“It just clicked — it was like, ‘Oh my God, this is so obvious,” he says.

“It was incredibly important to me to try and figure out how to finally prove this — to help solve this mystery.”

But Gregory didn’t know which way to turn. For the next ten years, he read up and studied media reports about the condition of the beast’s body parts, and notes that the meat presented no problem whatsoever.

He also worked with other experts in its preservation. But it wasn’t until he decided to enter a competition for a chance to be consulted on the genetic conditions of ancient human remains in 2016 that he was contacted by Mary Sella, from the University of California, Irvine.

A part of the Great Bull, which dates back 3,000 years, is examined.

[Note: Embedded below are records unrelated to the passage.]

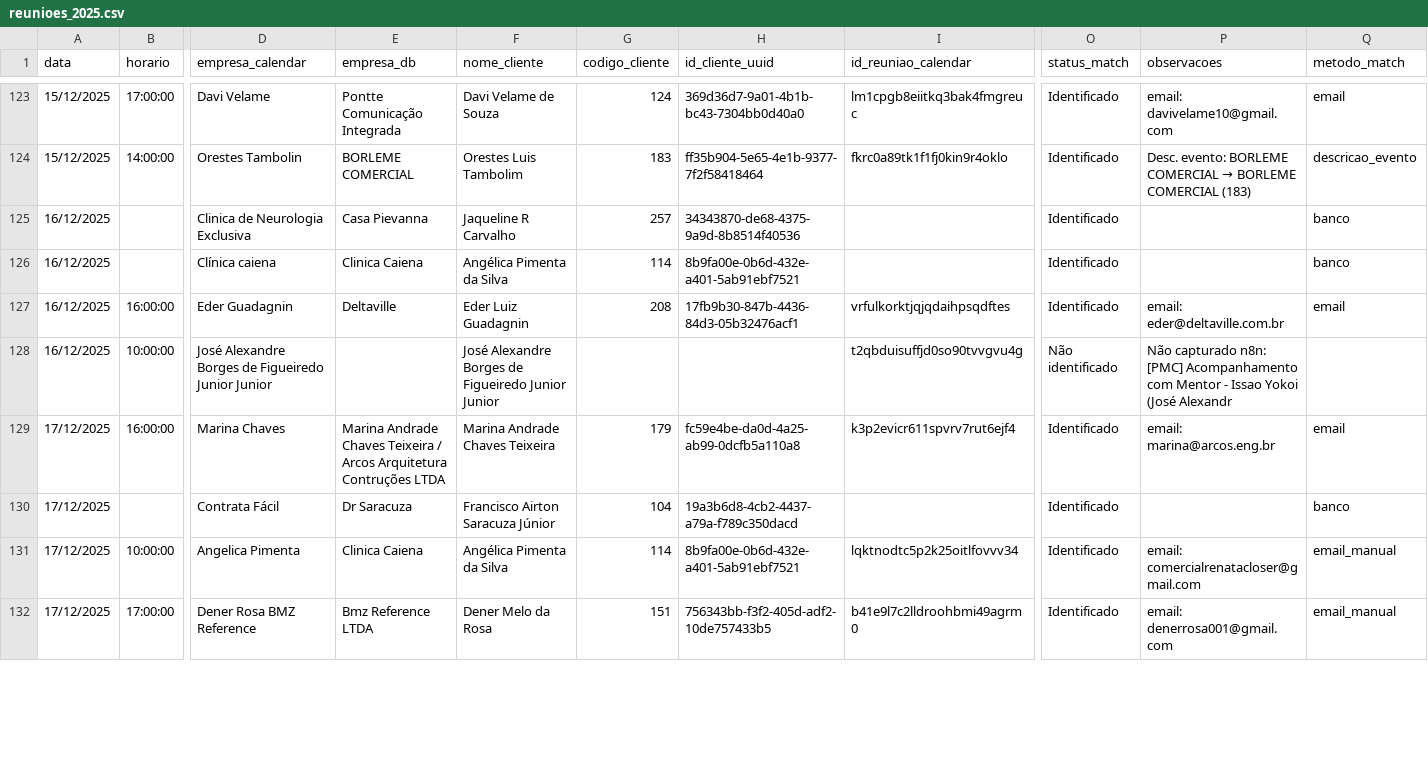
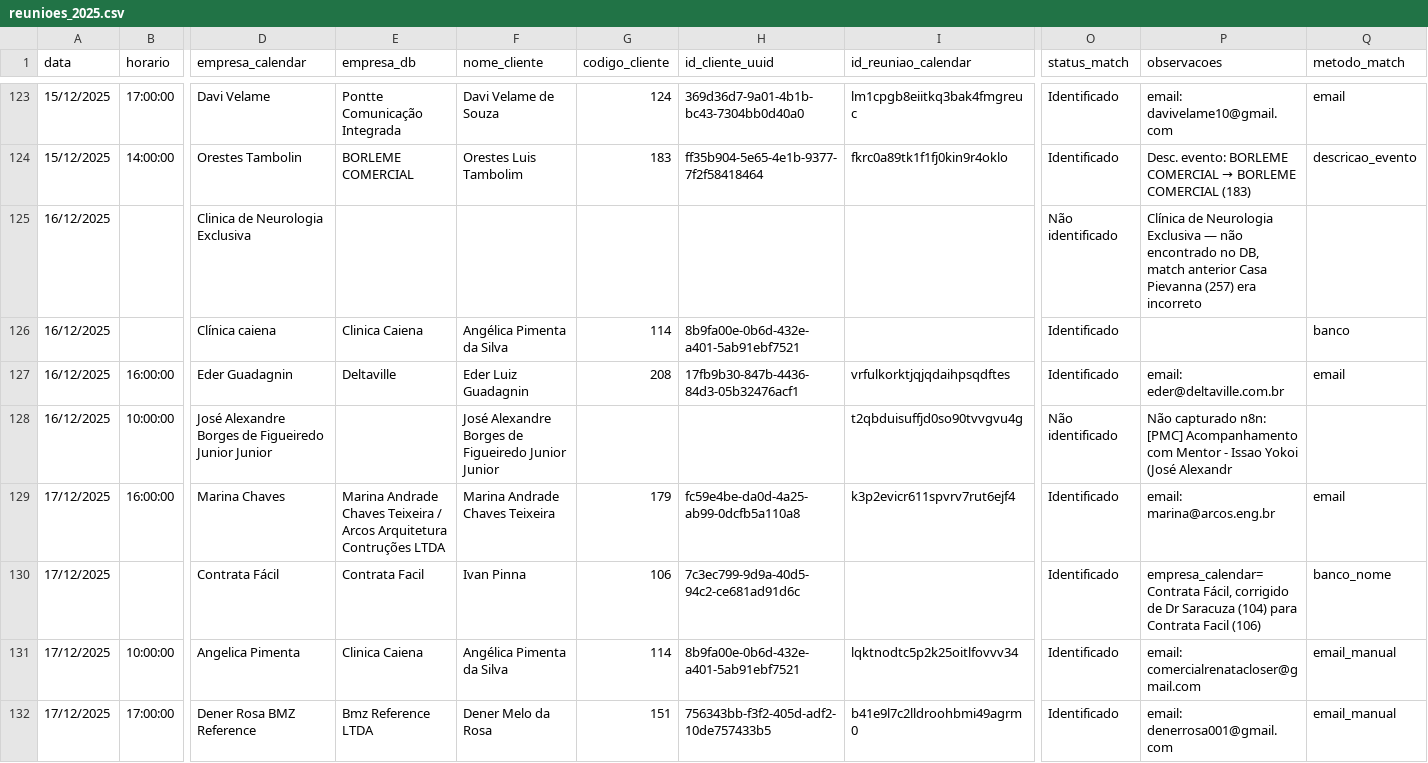
Before and after one commit to sistemas-galdino/PMC-OS-FIRST, a CSV file: reunioes_2025.csv, drawn as a sheet; only a part is shown, gaps mark what is left out; the diff covers the shown part only; the diff names each change by its address in the sheet, - before the commit and + after, or states it on an @@ line.

```diff
--- a/reunioes_2025.csv
+++ b/reunioes_2025.csv
-E125 (empresa_db): Casa Pievanna
+E125 (empresa_db): (empty)
-F125 (nome_cliente): Jaqueline R Carvalho
+F125 (nome_cliente): (empty)
-G125 (codigo_cliente): 257
+G125 (codigo_cliente): (empty)
-H125 (id_cliente_uuid): 34343870-de68-4375-9a9d-8b8514f40536
+H125 (id_cliente_uuid): (empty)
-O125 (status_match): Identificado
+O125 (status_match): Não identificado
-P125 (observacoes): (empty)
+P125 (observacoes): Clínica de Neurologia Exclusiva — não encontrado no DB, match anterior Casa Pievanna (257) era incorreto
-Q125 (metodo_match): banco
+Q125 (metodo_match): (empty)
-E130 (empresa_db): Dr Saracuza
+E130 (empresa_db): Contrata Facil
-F130 (nome_cliente): Francisco Airton Saracuza Júnior
+F130 (nome_cliente): Ivan Pinna
-G130 (codigo_cliente): 104
+G130 (codigo_cliente): 106
-H130 (id_cliente_uuid): 19a3b6d8-4cb2-4437-a79a-f789c350dacd
+H130 (id_cliente_uuid): 7c3ec799-9d9a-40d5-94c2-ce681ad91d6c
-P130 (observacoes): (empty)
+P130 (observacoes): empresa_calendar=Contrata Fácil, corrigido de Dr Saracuza (104) para Contrata Facil (106)
-Q130 (metodo_match): banco
+Q130 (metodo_match): banco_nome
```
Also changed, not shown: 59 edited cells elsewhere in this file.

Credit: Getty Images/iStockphoto

Sella identified the condition of Gregory’s DNA through a technique called nucleotide polymorphism, or SNP analysis.

And, thanks to a further analysis by geneticist Brenda Weinman, it was found that the same SNP variation has appeared in DNA samples from 2,200- and 7,600-year-old English burial mounds.

What’s different?

Since the Great Bull’s culinary origins were never really explored — and only explained by folklore — the implications were monumental.

“In the 1970s, folk-science studies started to emerge that the preservation process, which is always referred to as ‘air-rapidity preservation’ by historians, is not only possible, but actually very similar to modern preservation techniques,” says Gregory.

The Great Bull’s meat, preserved for 50 years, is cut by Neal Gullo of Redondo Beach-based Hell-Bread A-Cure. Credit: Getty Images/iStockphoto

One of the methods, also known as “air-rapidity preservation” or “parkinson-throat-restoration,” involves cutting hair away from the food portion of the animal, breathing air into the cut edges of the bone, and placing them in jars for up to five days before preparing the meat.

Rappaport says that “air-rapidity preservation” was applied to some animal parts for hundreds of years; but it appears to be “the biggest fossil record of that method to be documented by human remains.”

While the condition of Gregory’s DNA did not match for the Great Bull, Weinman and Gullo also agreed that it didn’t match many other mammals preserved in such a way.

Gregory says, “Using the same SNP analysis, they found a pattern of SNP variations in the genes of dinosaurs and birds, which shows that the preservation processes employed for these animals changed over time.”

That doesn’t mean the technique will be widely applied in the future, but Gregory feels that some “fat and oily samples of meat from ancient remains” will eventually contain exact genetic matches with the recently discovered ancient Caucasian human fossils, as long as their “reservoirs” are kept well.

Because Gregory, Weinman and Gullo were unable to determine the animal’s cause of death, Gregory says that “the best possible guess for the Great Bull’s demise is an accident that had tragic consequences, with its body broken into pieces, like bones, teeth and organs.”

Gregory agrees that something similar could happen with his DNA samples. But he says that “it would be very difficult and dangerous to move millions of years old with science,” and would require “not just a technology revolution, but a scientific community revolution.”

Leave a Comment